48. Tamayo, R., A. D. Tischler, and A. Camilli. 2005. The EAL domain protein VieA is a cyclic diguanylate phosphodiesterase. J. Biol. Chem. 28033324-33330. [PMC free article] [PubMed]
49. Thelin, K. H., and R. K. Taylor. 1996. Toxin-coregulated pilus, but not mannose-sensitive hemagglutinin, is required for colonization by Vibrio cholerae O1 El Tor biotype and O139 strains. Infect. Immun. 642853-2856. [PMC free article] [PubMed]
50. Tischler, A. D., and A. Camilli. 2004. Cyclic diguanylate (c-di-GMP) regulates Vibrio cholerae biofilm formation.
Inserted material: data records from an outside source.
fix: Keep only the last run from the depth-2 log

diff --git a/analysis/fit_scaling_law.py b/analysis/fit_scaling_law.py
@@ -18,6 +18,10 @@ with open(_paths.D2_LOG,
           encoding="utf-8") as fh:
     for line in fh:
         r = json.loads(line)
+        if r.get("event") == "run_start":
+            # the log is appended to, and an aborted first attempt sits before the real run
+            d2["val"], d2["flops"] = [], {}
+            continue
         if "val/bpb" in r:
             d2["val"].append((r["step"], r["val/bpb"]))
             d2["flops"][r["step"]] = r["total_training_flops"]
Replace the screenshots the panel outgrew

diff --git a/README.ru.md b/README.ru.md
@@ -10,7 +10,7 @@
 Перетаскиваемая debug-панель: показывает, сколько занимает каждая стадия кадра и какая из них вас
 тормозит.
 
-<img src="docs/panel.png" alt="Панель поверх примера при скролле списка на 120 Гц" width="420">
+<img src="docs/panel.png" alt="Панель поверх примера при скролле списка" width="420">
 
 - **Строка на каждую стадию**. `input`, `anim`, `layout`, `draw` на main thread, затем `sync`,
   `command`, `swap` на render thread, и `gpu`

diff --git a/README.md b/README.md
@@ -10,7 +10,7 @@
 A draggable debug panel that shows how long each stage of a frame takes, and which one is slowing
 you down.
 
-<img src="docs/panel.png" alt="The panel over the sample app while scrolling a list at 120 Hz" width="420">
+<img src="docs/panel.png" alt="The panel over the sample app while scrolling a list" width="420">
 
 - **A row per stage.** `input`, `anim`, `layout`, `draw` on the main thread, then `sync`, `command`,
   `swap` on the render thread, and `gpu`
Mol. Microbiol. 53857-869. [PMC free article] [PubMed]
51. Waters, C. M., W. Lu, J. D. Rabinowitz, and B. L. Bassler. 2008. Quorum sensing controls biofilm formation in Vibrio cholerae through modulation of cyclic di-GMP levels and repression of vpsT. J. Bacteriol. 1902527-2536. [PMC free article] [PubMed]
52. Yildiz, F. H., N. A. Dolganov, and G. K. Schoolnik. 2001. VpsR, a member of the response regulators of the two-component regulatory systems, is required for expression of vps biosynthesis genes and EPSETr-associated phenotypes in Vibrio cholerae O1 El Tor. J. Bacteriol. 1831716-1726. [PMC free article] [PubMed]
53. Yildiz, F. H., and G. K. Schoolnik. 1999. Vibrio cholerae O1 El Tor: identification of a gene cluster required for the rugose colony type, exopolysaccharide production, chlorine resistance, and biofilm formation. Proc. Natl. Acad. Sci. USA 964028-4033. [PubMed]
54. Yoon, S. S., and J. J. Mekalanos. 2006. 2,3-Butanediol synthesis and the emergence of the Vibrio cholerae El Tor biotype. Infect. Immun. 746547-6556. [PMC free article] [PubMed]
55. Zhu, J., and J. J. Mekalanos. 2003. Quorum sensing-dependent biofilms enhance colonization in Vibrio cholerae. Dev. Cell 5647-656. [PubMed]
56. Zhu, J., M. B. Miller, R. E. Vance, M. Dziejman, B. L. Bassler, and J. J. Mekalanos. 2002. Quorum-sensing regulators control virulence gene expression in Vibrio cholerae. Proc. Natl. Acad. Sci. USA 993129-3134. [PubMed]

Articles from Journal of Bacteriology are provided here courtesy of American Society for Microbiology (ASM)